Data provided:
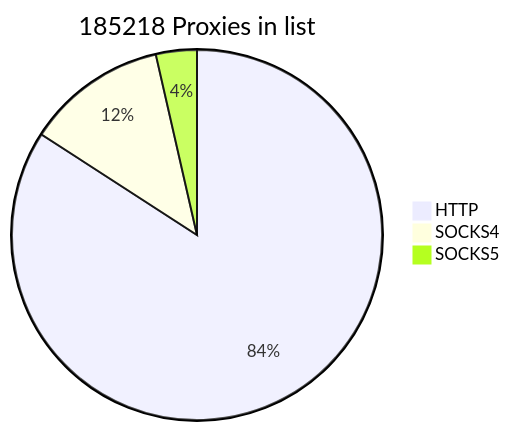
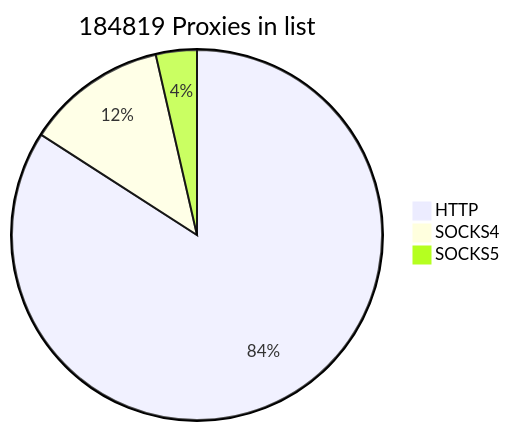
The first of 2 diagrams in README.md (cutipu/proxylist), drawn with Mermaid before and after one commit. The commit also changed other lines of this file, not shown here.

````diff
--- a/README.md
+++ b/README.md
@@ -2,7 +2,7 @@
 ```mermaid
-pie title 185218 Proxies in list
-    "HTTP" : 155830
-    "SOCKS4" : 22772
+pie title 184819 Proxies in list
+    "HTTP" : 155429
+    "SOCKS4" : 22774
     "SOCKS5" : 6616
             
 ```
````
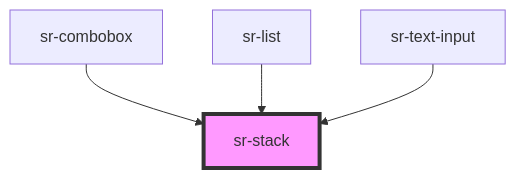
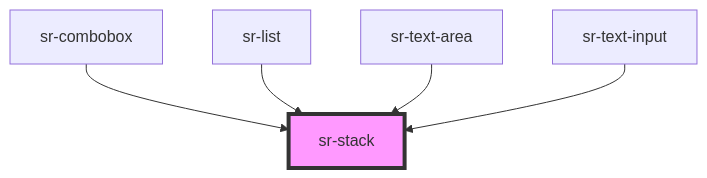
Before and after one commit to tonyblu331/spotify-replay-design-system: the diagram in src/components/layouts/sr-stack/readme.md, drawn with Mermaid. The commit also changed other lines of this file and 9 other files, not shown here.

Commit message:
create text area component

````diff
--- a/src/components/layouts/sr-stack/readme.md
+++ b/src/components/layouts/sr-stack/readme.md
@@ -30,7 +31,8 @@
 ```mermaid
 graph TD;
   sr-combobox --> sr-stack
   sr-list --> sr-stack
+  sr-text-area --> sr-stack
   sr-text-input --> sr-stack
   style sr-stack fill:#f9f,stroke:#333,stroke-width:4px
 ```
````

---

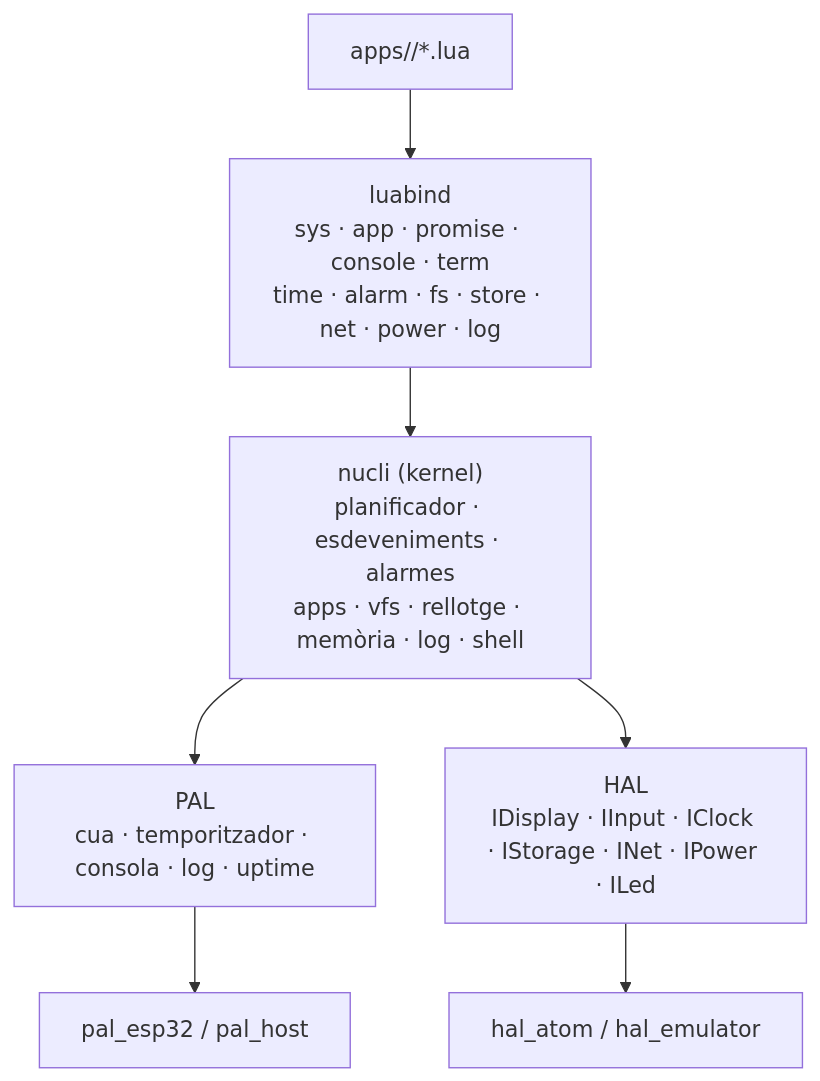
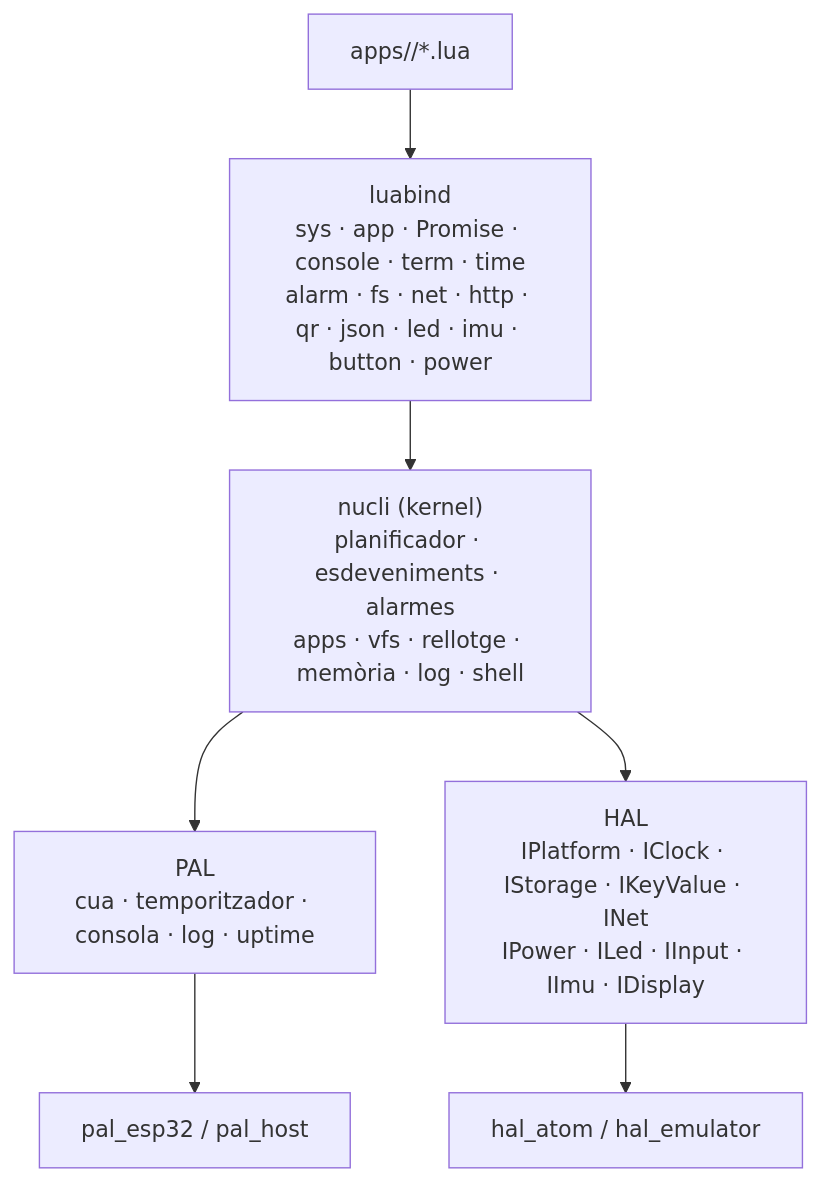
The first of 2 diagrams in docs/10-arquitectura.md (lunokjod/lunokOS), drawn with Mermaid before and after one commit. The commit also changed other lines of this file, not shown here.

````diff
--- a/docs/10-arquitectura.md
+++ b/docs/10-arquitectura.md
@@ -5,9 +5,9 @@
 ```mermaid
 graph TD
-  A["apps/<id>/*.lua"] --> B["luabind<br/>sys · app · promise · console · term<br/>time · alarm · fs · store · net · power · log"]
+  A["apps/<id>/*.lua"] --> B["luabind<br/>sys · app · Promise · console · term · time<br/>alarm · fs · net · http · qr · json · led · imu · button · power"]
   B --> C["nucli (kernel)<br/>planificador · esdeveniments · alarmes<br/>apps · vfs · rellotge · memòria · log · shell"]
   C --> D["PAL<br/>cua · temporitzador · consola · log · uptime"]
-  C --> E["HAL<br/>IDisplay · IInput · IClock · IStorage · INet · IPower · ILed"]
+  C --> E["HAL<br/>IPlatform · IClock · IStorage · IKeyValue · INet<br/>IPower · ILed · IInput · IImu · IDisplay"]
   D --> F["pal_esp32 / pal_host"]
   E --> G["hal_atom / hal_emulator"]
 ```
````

Exercise instructions: Copy each line of the data that includes the word "text".

Your response:
create text area component
+  sr-text-area --> sr-stack
   sr-text-input --> sr-stack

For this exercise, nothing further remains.